Before and after images
..............................

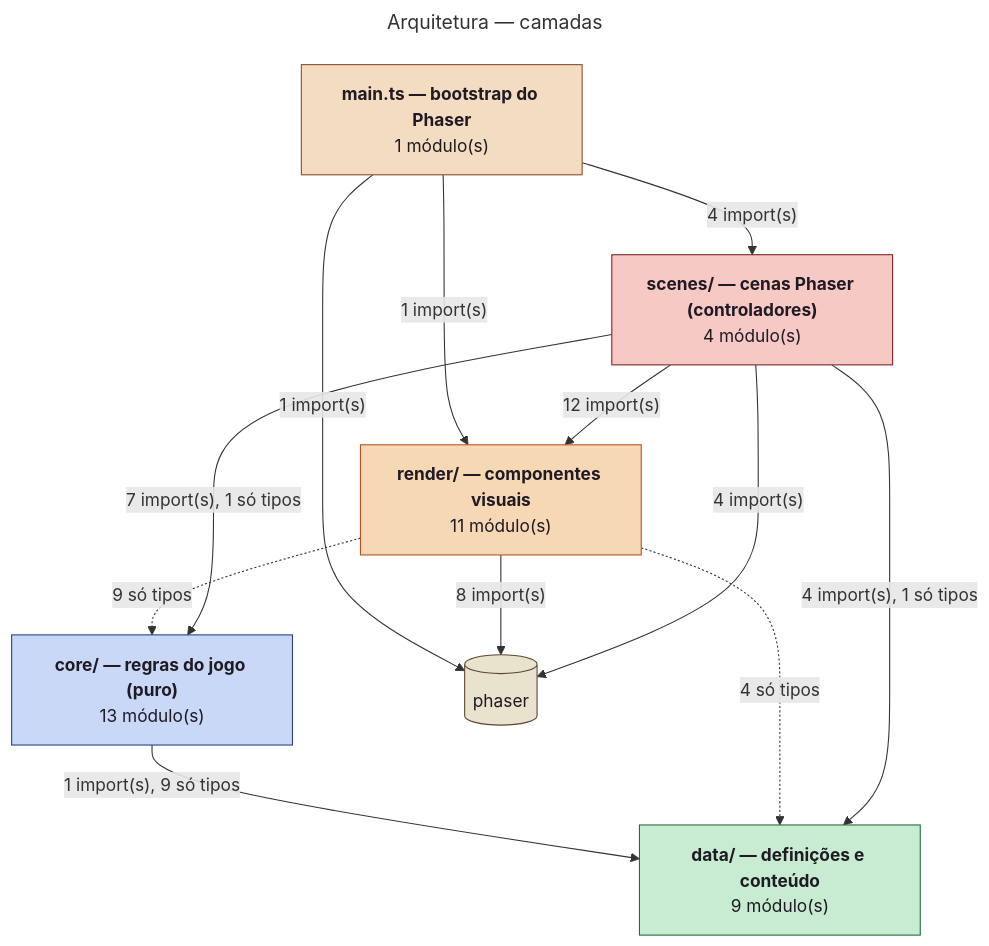
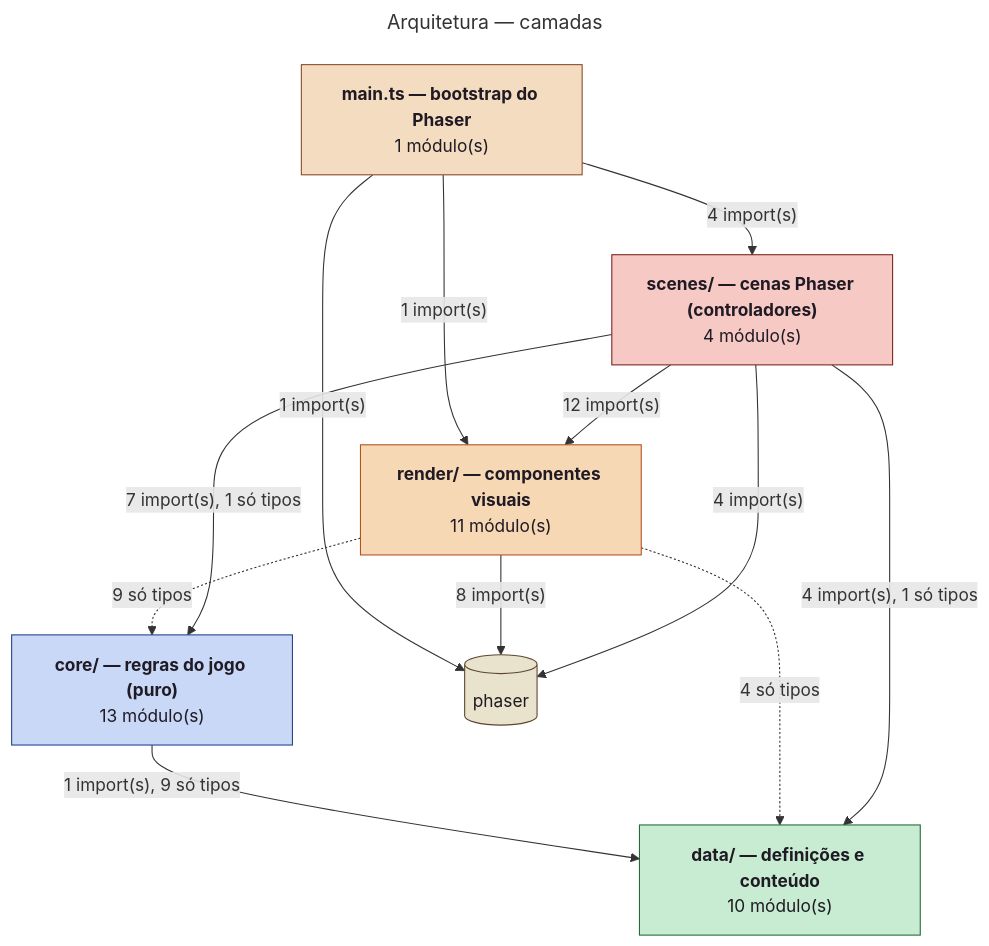
The first of 2 diagrams in docs/diagrams/architecture.md (Pitossomos/fire-crest), drawn with Mermaid before and after one commit. The commit also changed other lines of this file and 14 other files, not shown here.

````diff
--- a/docs/diagrams/architecture.md
+++ b/docs/diagrams/architecture.md
@@ -11,30 +11,30 @@
 ```mermaid
 ---
 title: Arquitetura — camadas
 ---
 flowchart TB
   app["<b>main.ts — bootstrap do Phaser</b><br/>1 módulo(s)"]:::layer_app
   scenes["<b>scenes/ — cenas Phaser (controladores)</b><br/>4 módulo(s)"]:::layer_scenes
   render["<b>render/ — componentes visuais</b><br/>11 módulo(s)"]:::layer_render
   core["<b>core/ — regras do jogo (puro)</b><br/>13 módulo(s)"]:::layer_core
-  data["<b>data/ — definições e conteúdo</b><br/>9 módulo(s)"]:::layer_data
+  data["<b>data/ — definições e conteúdo</b><br/>10 módulo(s)"]:::layer_data
   ext_phaser[("phaser")]:::external
   app -->|"1 import(s)"| ext_phaser
   app -->|"1 import(s)"| render
   app -->|"4 import(s)"| scenes
   core -->|"1 import(s), 9 só tipos"| data
   render -.->|"9 só tipos"| core
   render -.->|"4 só tipos"| data
   render -->|"8 import(s)"| ext_phaser
   scenes -->|"7 import(s), 1 só tipos"| core
   scenes -->|"4 import(s), 1 só tipos"| data
   scenes -->|"4 import(s)"| ext_phaser
   scenes -->|"12 import(s)"| render
   classDef external fill:#e9e2cc,stroke:#5c4630,color:#1f1a24
   classDef layer_app fill:#f3dcc0,stroke:#8a4a2a,color:#1f1a24
   classDef layer_scenes fill:#f6c9c4,stroke:#7a2420,color:#1f1a24
   classDef layer_render fill:#f7d8b5,stroke:#b4531f,color:#1f1a24
   classDef layer_core fill:#c9d8f6,stroke:#24418a,color:#1f1a24
   classDef layer_data fill:#c8ecd2,stroke:#226b37,color:#1f1a24
   classDef layer_save fill:#ddd2f2,stroke:#4b3a6b,color:#1f1a24
 ```
````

..............................

Goal of the exercise:
Scan the entries above, and wherever a line holds the string "definições", copy it.

Completed task:
-  data["<b>data/ — definições e conteúdo</b><br/>9 módulo(s)"]:::layer_data
+  data["<b>data/ — definições e conteúdo</b><br/>10 módulo(s)"]:::layer_data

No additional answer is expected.